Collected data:
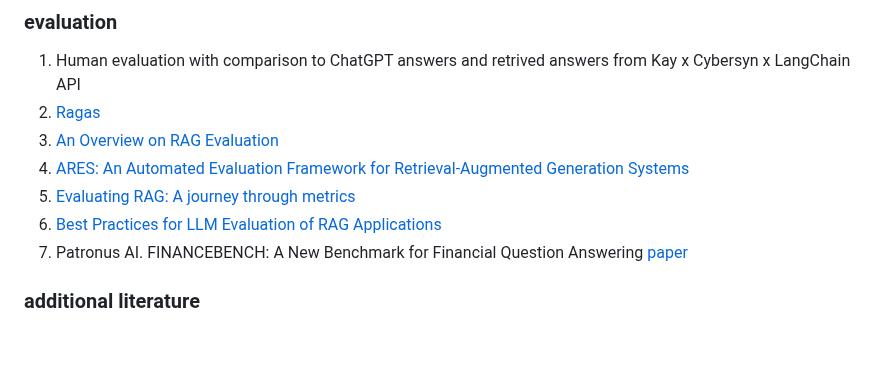
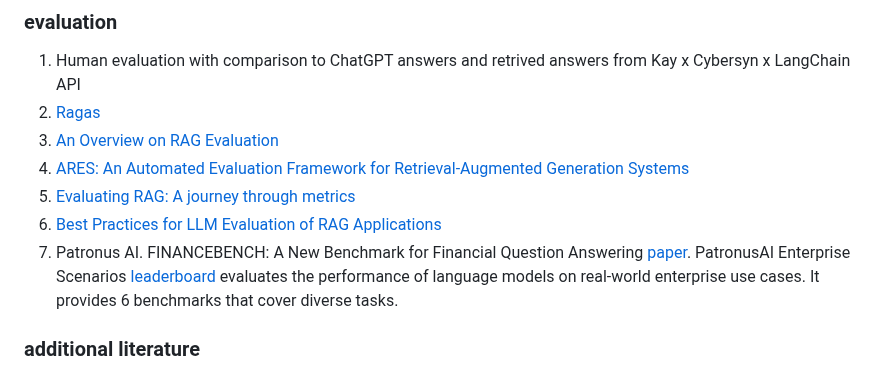
Before and after one commit to winterForestStump/thesis, a Markdown page: README.md, the part around the change. Drawn GitHub-style; blank space fills up the shorter version.

```diff
--- a/README.md
+++ b/README.md
@@ -63,7 +63,7 @@ We have prepared a list of [42 questions](questions.txt) that are most commonly
 4. [ARES: An Automated Evaluation Framework for Retrieval-Augmented Generation Systems](https://arxiv.org/pdf/2311.09476.pdf)
 5. [Evaluating RAG: A journey through metrics](https://www.elastic.co/search-labs/blog/articles/evaluating-rag-metrics)
 6. [Best Practices for LLM Evaluation of RAG Applications](https://www.databricks.com/blog/LLM-auto-eval-best-practices-RAG)
-7. Patronus AI. FINANCEBENCH: A New Benchmark for Financial Question Answering [paper](https://arxiv.org/pdf/2311.11944.pdf)
+7. Patronus AI. FINANCEBENCH: A New Benchmark for Financial Question Answering [paper](https://arxiv.org/pdf/2311.11944.pdf). PatronusAI Enterprise Scenarios [leaderboard](https://huggingface.co/spaces/PatronusAI/enterprise_scenarios_leaderboard) evaluates the performance of language models on real-world enterprise use cases. It provides 6 benchmarks that cover diverse tasks.
 
 
 ### additional literature
```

### Required work
Say how many lines of the entries above include the string "Financial", giving the number and nothing else.

### Your solution
2